PROBLEM REQUIREMENTS: Go through the data below. List every line that holds the word "import".

[DATA RECORDS Boundary: Start]

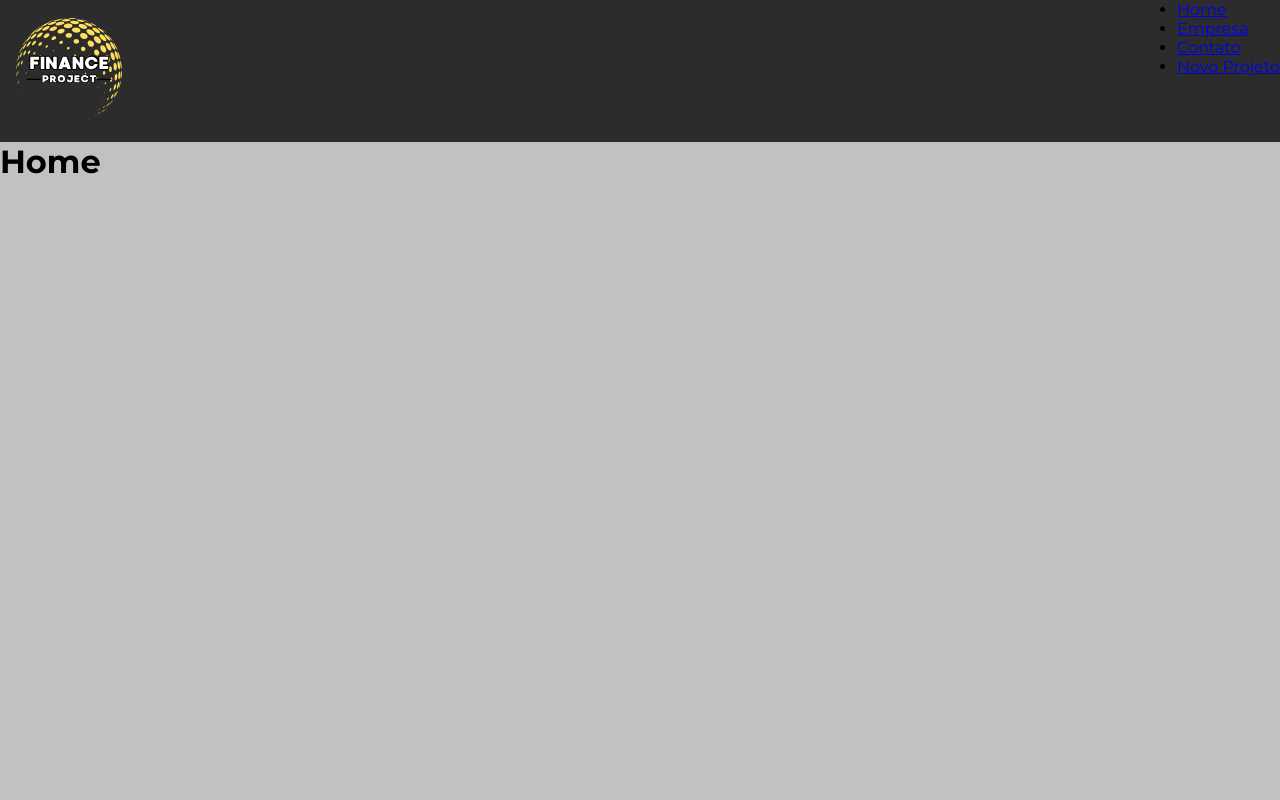
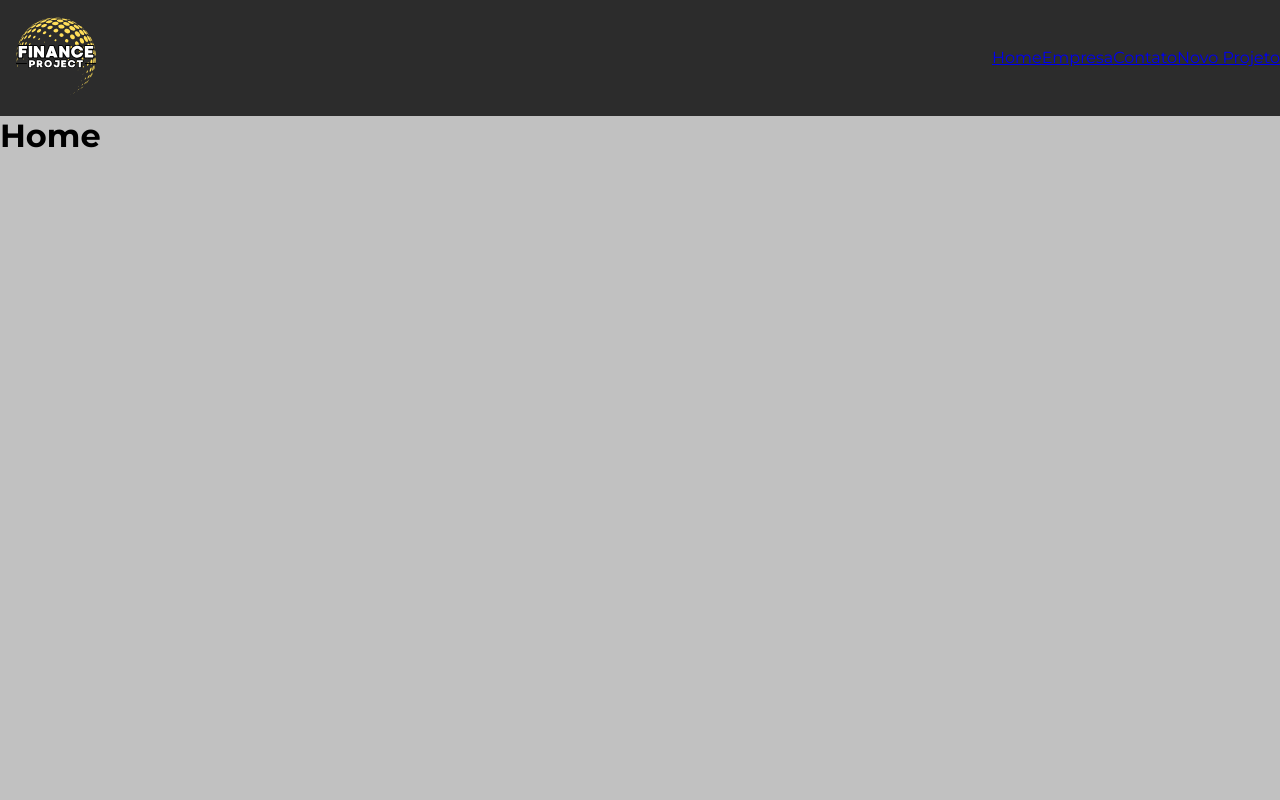
Before and after one commit to GSBarros17/pagina-react, a JavaScript app: page / in a window 1280 px wide. Shown: the top 800 px of the page. Built offline with nearby package versions, Linux system fonts and the light colour scheme; the HTML template or start-up script is replaced by a standard one.

Commit message:
alterando a logo do projeto

```diff
--- a/src/components/layout/Navbar.js
+++ b/src/components/layout/Navbar.js
@@ -1,7 +1,7 @@
 import { Link } from "react-router-dom"
 import styles from "./Navbar.module.css"
 import Container from "./Container"
-import logo from "../img/Logo.svg"
+import logo from "../img/logo.svg"
 
 export default function Navbar(){
     return (
@@ -10,7 +10,7 @@ export default function Navbar(){
                 <Link to="/">
                     <img className={styles.logoNavbar} src={logo} alt="logo Finance Project" />
                 </Link>
-                <ul>
+                <ul className={styles.list}>
                     <li>
                         <Link to="/">Home</Link>
                     </li>
--- a/src/components/layout/Navbar.module.css
+++ b/src/components/layout/Navbar.module.css
@@ -1,5 +1,5 @@
 .logoNavbar{
-    width: 20%;
+    width: 15%;
     margin: 16px;
 }
 
@@ -8,3 +8,9 @@
     justify-content: space-between;
     background-color: #2c2c2c;
 }
+
+.list{
+    display: flex;
+    list-style: none;
+    align-items: center;
+}
```
Also changed, not shown: src/components/img/Logo.svg.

[DATA RECORDS Boundary: End]

RESULT OF THE TASK:
 import { Link } from "react-router-dom"
 import styles from "./Navbar.module.css"
 import Container from "./Container"
-import logo from "../img/Logo.svg"
+import logo from "../img/logo.svg"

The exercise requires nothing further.